Something of a caboose on the ESG acronym is the “G” for governance, but integrity, oversight and transparency of the E and S in ESG is essential, say proponents. Some property managers are applying for “B corporation” certification, which is a "social and environmental performance” accreditation for-profit companies, conferred by B Lab, a global nonprofit organization.
Many commercial property owners are embracing ESG standards, given the rising prominence the climate-change issue, and probable future government edicts regarding energy and water consumption. We believe that the best way to create alpha, the additional value to our investors, is to work hard on Impact Strategies so that our properties measurably reduce carbon, promote the health and wellness of our tenants and employees and provide a meariable, positive social impact in the communities our projects reside.
The possibility of global pandemics—no longer speculative—means building owners everywhere want to assure tenants and customers their structures are as safe as reasonably possible, and that indoor air quality is acceptable.
The tide of political and popular demands for social contributions from private-sector enterprises is also rising, perhaps more illuminated than earlier eras due to the prevalence of social media and even ubiquitous cameras. Again, many property owners are choosing to accommodate the times through the establishment of social programs.
However, skillful property managers are deploying ESG programs to reduce costs, and to ensure safe, well-run and audited structures, and to develop positive relations with neighborhood communities.
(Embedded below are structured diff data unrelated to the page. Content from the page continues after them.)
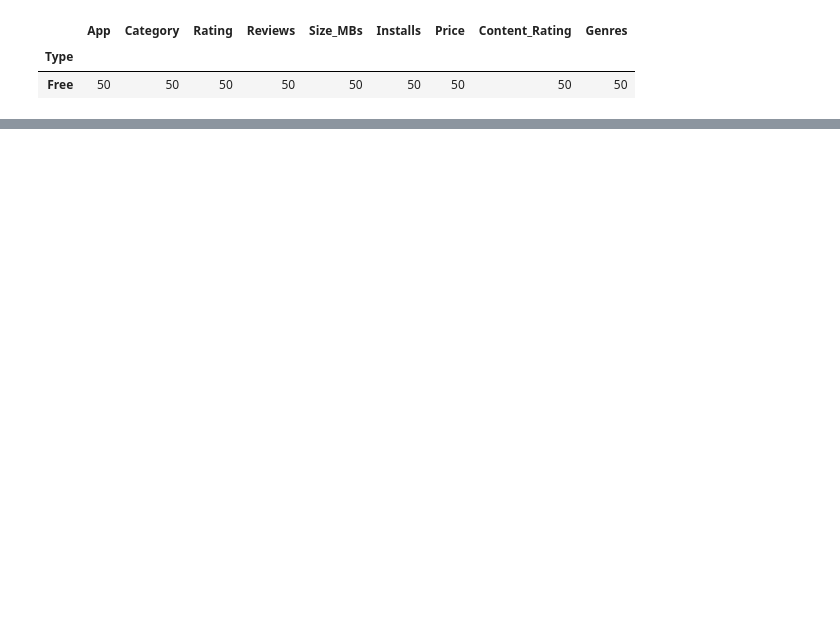
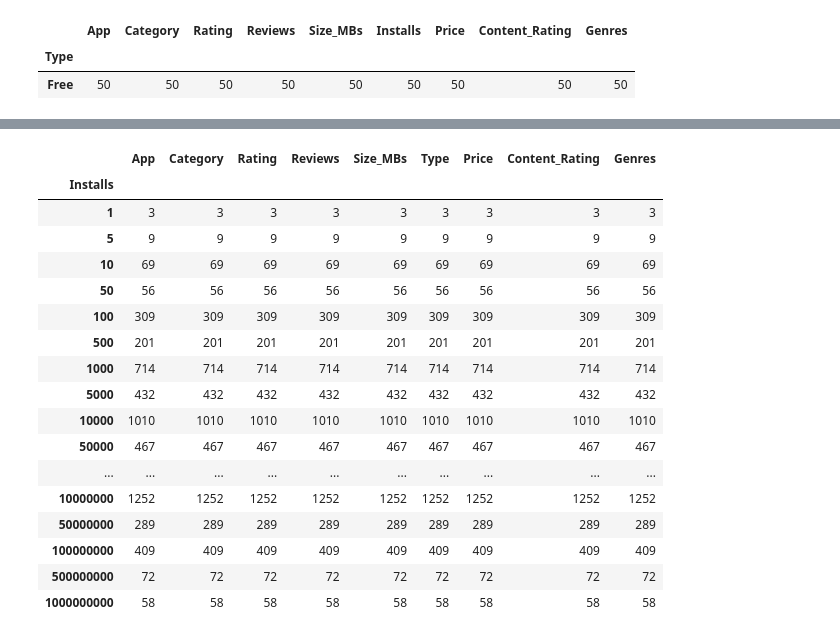
Before and after one commit to shane-221/Python_Basics, a Jupyter notebook: 09_Advanced-Data_Analysis(Pandas-Plotly-Seaborn)/76_Plotly/main.ipynb, the cells around one changed output, grey strips where cells are left out. Drawn from its saved outputs; the diff is of its cells as text; code cells hidden in the pictures; blank space fills up the shorter version.

```diff
--- a/09_Advanced-Data_Analysis(Pandas-Plotly-Seaborn)/76_Plotly/main.ipynb
+++ b/09_Advanced-Data_Analysis(Pandas-Plotly-Seaborn)/76_Plotly/main.ipynb
@@ -129,0 +164,32 @@ top_50_apps_reviews.groupby("Type").count()
+# %%
+clean_df["Installs"].dtypes             # String type of data
+
+# Converting the data type
+    # Removing the commas first:
+clean_df = clean_df.copy()          #' when filtering or slicing - can create a view instead of a cppy.
+clean_df["Installs"] = clean_df["Installs"].astype(str).str.replace(',', "")
+                                    # Get to the correct columns
+                                    # convert each of the columns to strings
+                                    #. str forces it to apply it to the characters inside the overall strings( looks at each)
+                                    # replace the odd ones.
+clean_df["Installs"] =pd.to_numeric(clean_df["Installs"])
+clean_df.groupby("Installs").count()
+# %% [output]
+|  | App | Category | Rating | Reviews | Size_MBs | Type | Price | Content_Rating | Genres |
+| Installs |  |  |  |  |  |  |  |  |  |
+| 1 | 3 | 3 | 3 | 3 | 3 | 3 | 3 | 3 | 3 |
+| 5 | 9 | 9 | 9 | 9 | 9 | 9 | 9 | 9 | 9 |
+| 10 | 69 | 69 | 69 | 69 | 69 | 69 | 69 | 69 | 69 |
+| 50 | 56 | 56 | 56 | 56 | 56 | 56 | 56 | 56 | 56 |
+| 100 | 309 | 309 | 309 | 309 | 309 | 309 | 309 | 309 | 309 |
+| 500 | 201 | 201 | 201 | 201 | 201 | 201 | 201 | 201 | 201 |
+| 1000 | 714 | 714 | 714 | 714 | 714 | 714 | 714 | 714 | 714 |
+| 5000 | 432 | 432 | 432 | 432 | 432 | 432 | 432 | 432 | 432 |
+| 10000 | 1010 | 1010 | 1010 | 1010 | 1010 | 1010 | 1010 | 1010 | 1010 |
+| 50000 | 467 | 467 | 467 | 467 | 467 | 467 | 467 | 467 | 467 |
+| ... | ... | ... | ... | ... | ... | ... | ... | ... | ... |
+| 10000000 | 1252 | 1252 | 1252 | 1252 | 1252 | 1252 | 1252 | 1252 | 1252 |
+| 50000000 | 289 | 289 | 289 | 289 | 289 | 289 | 289 | 289 | 289 |
+| 100000000 | 409 | 409 | 409 | 409 | 409 | 409 | 409 | 409 | 409 |
+| 500000000 | 72 | 72 | 72 | 72 | 72 | 72 | 72 | 72 | 72 |
+| 1000000000 | 58 | 58 | 58 | 58 | 58 | 58 | 58 | 58 | 58 |
```
Also changed, not shown: parts of 9 cells of this notebook.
The path forward in property ownership and management is perhaps more complicated than ever, but surmounting challenges also present opportunities for managements that can get ahead of the curve.
Chris Rising manages the day-to-day business activities of Rising, while also serving on its Investment Committee.
He received his J.D. Law, Real Estate from Loyola Law School and his B.A. in History and Political Science from Duke University.